Exercise | The records that follow are to be copied word for word. Pictures should be omitted.

Input material |
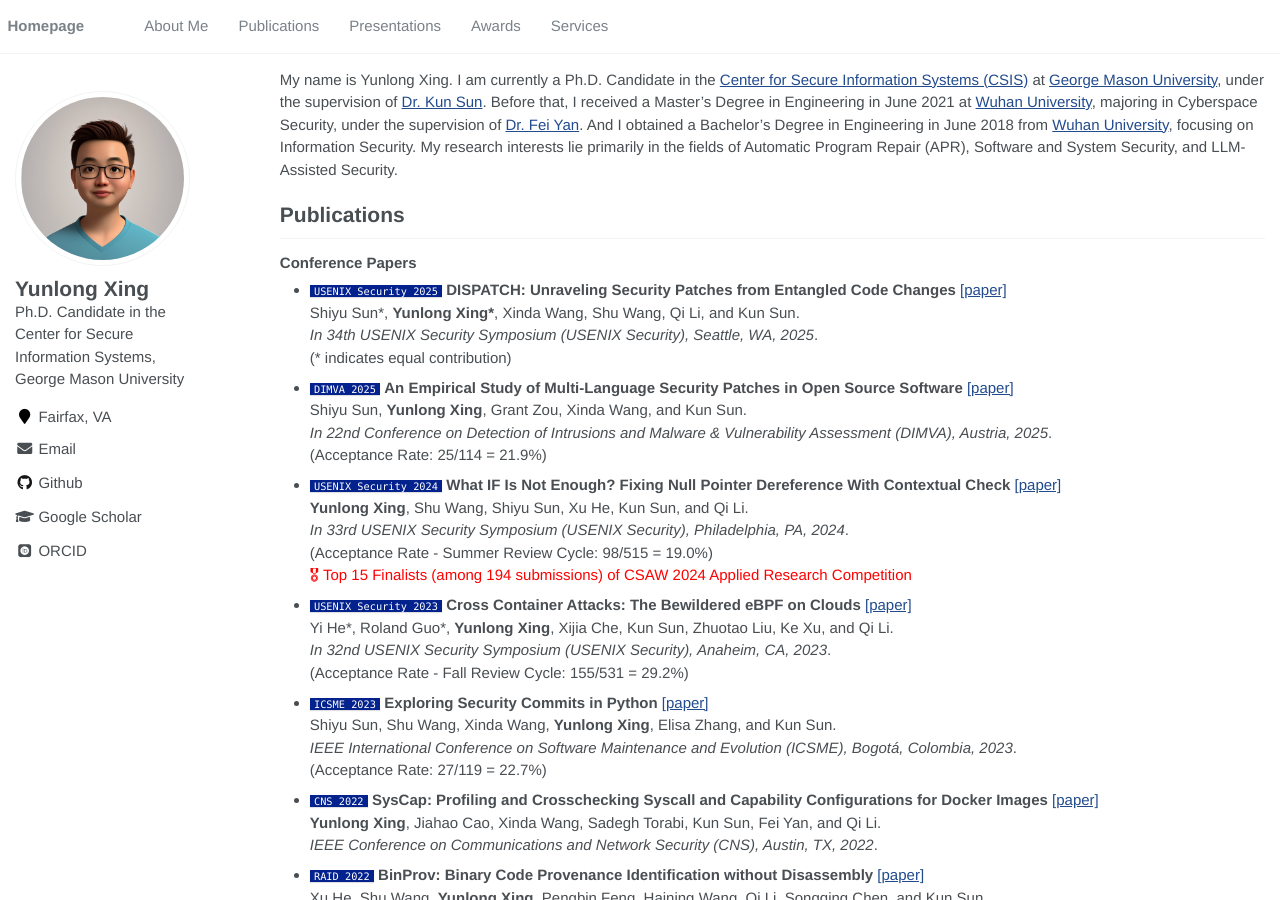
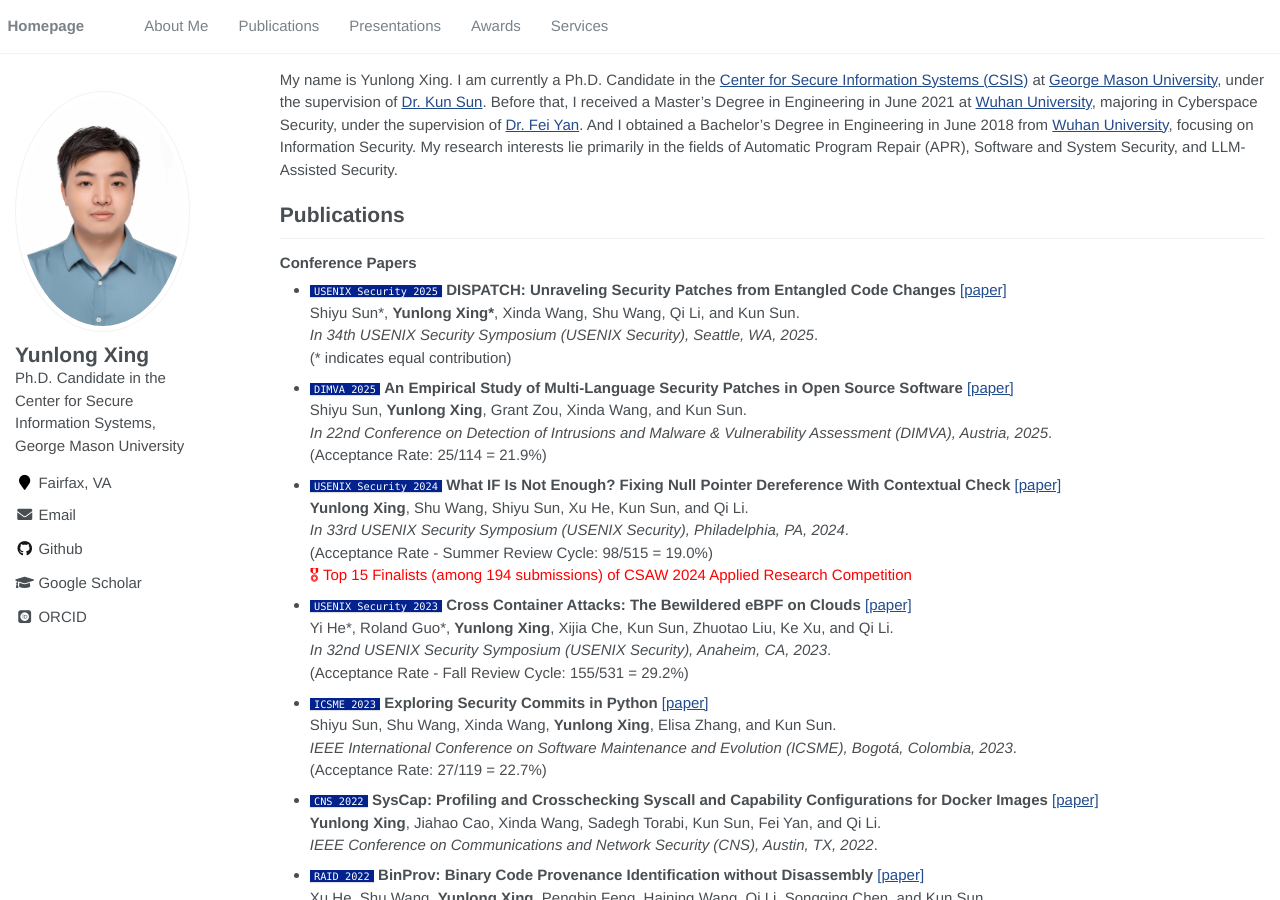
Before and after one commit to YunlongXing/yunlongxing.github.io, a Jekyll site: the page built from _pages/about.md, in a window 1280 px wide and 900 px high. Built offline with Jekyll 4.4.1, drawn with Linux system fonts in a browser that asks for light colours; some web fonts are replaced.

Commit message:
Change avatar image format from PNG to JPG

```diff
--- a/_config.yml
+++ b/_config.yml
@@ -22,7 +22,7 @@ baidu_site_verification  : code-ZxFK3f4pfb
 # Site Author
 author:
   name             : "Yunlong Xing"
-  avatar           : "images/avatar.png"
+  avatar           : "images/avatar.jpg"
   bio              :
   location         : "Fairfax, VA"
   employer         :
```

Answer section |
Before and after one commit to YunlongXing/yunlongxing.github.io, a Jekyll site: the page built from _pages/about.md, in a window 1280 px wide and 900 px high. Built offline with Jekyll 4.4.1, drawn with Linux system fonts in a browser that asks for light colours; some web fonts are replaced.

Commit message:
Change avatar image format from PNG to JPG

```diff
--- a/_config.yml
+++ b/_config.yml
@@ -22,7 +22,7 @@ baidu_site_verification  : code-ZxFK3f4pfb
 # Site Author
 author:
   name             : "Yunlong Xing"
-  avatar           : "images/avatar.png"
+  avatar           : "images/avatar.jpg"
   bio              :
   location         : "Fairfax, VA"
   employer         :
```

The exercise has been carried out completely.